But a scientific revolution that has taken place in the last decade or so illuminates a different way to address the dysfunctions associated with childhood hardship. This science suggests that many of these problems have roots earlier than is commonly understood—especially during the first two years of life. Researchers, including those of the Bucharest project, have shown how adversity during this period affects the brain, down to the level of DNA—establishing for the first time a causal connection between trouble in very early childhood and later in life. And they have also shown a way to prevent some of these problems—if action is taken during those crucial first two years.
The first two years, however, happen to be the period of a child’s life in which we invest the least. According to research by the Urban Institute and the Brookings Institution, children get about half as many taxpayer resources, per person, as do the elderly. And among children, the youngest get the least. The annual federal investment in elementary school kids approaches $11,000 per child.

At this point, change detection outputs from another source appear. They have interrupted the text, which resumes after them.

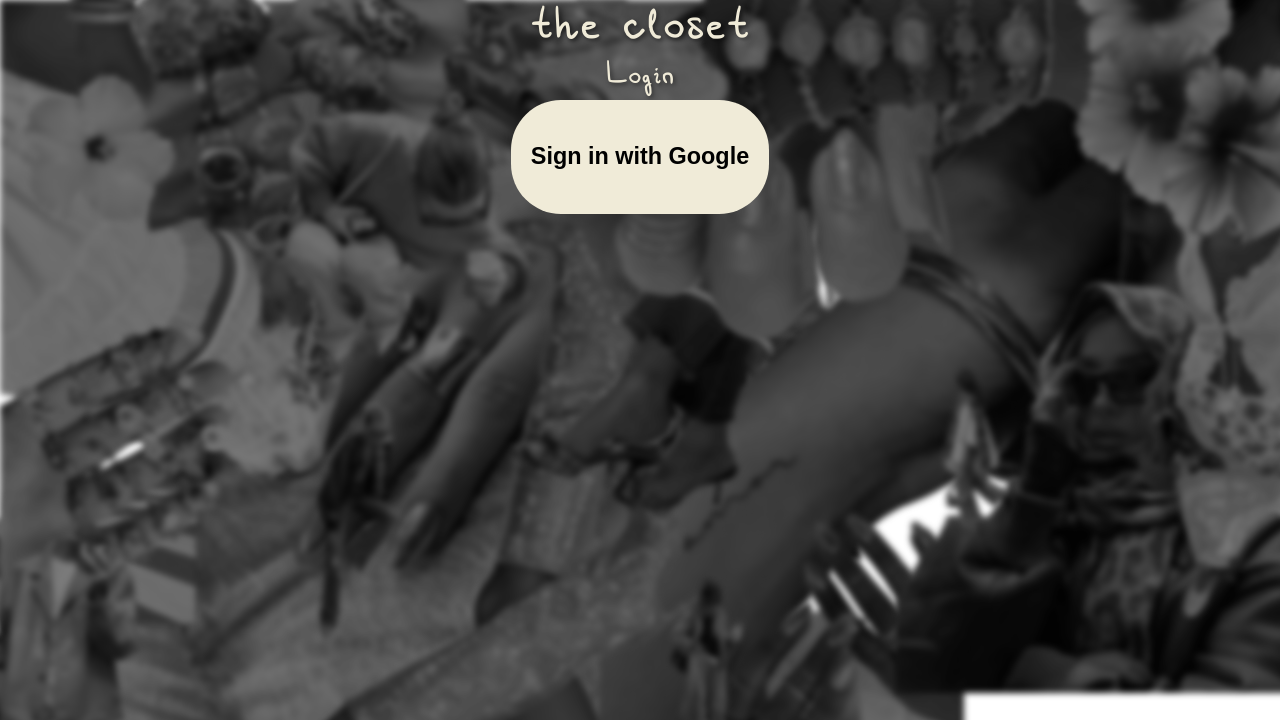
Repository: karla-sikavica/theCloset
Page: / (app in frontend/)
An editor plug-in stored every save of this project. The page is shown before and after the next save, followed by the edit.
The browser window is 1280 px wide. The pictures show the whole page.
The project was rebuilt for these pictures with package versions that can differ from the ones it lists, and the page was loaded fresh each time. Also part of the build but not shown: frontend/vite.config.ts.

Above is the page before, as saved 2025-03-29 16:52:20.

After the next save:
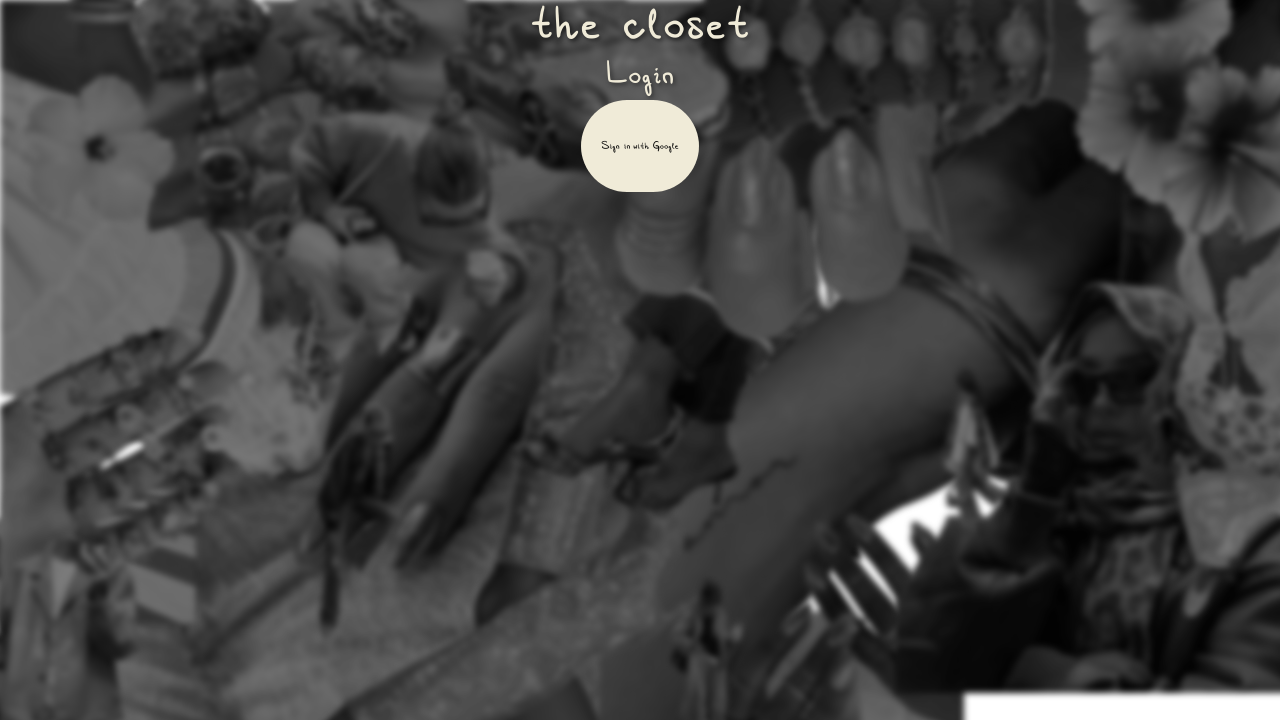
Saved 2 min 15 s later.
--- a/frontend/src/components/css/GoogleButton.module.css
+++ b/frontend/src/components/css/GoogleButton.module.css
@@ -2,8 +2,11 @@
     border-radius: 50px;
     padding: 20px;
     background-color: #f0ebd8;
-    font-size: 20px;
     border: none;
+    font-family: 'Kalla', sans-serif;
+    font-size: 16px;
+    font-weight: 400;
+
 }
 
 .googleButton:hover{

For infants and toddlers up to age two, it is just over $4,000. When it comes to early childhood, public policy is lagging far behind science—with disastrous consequences.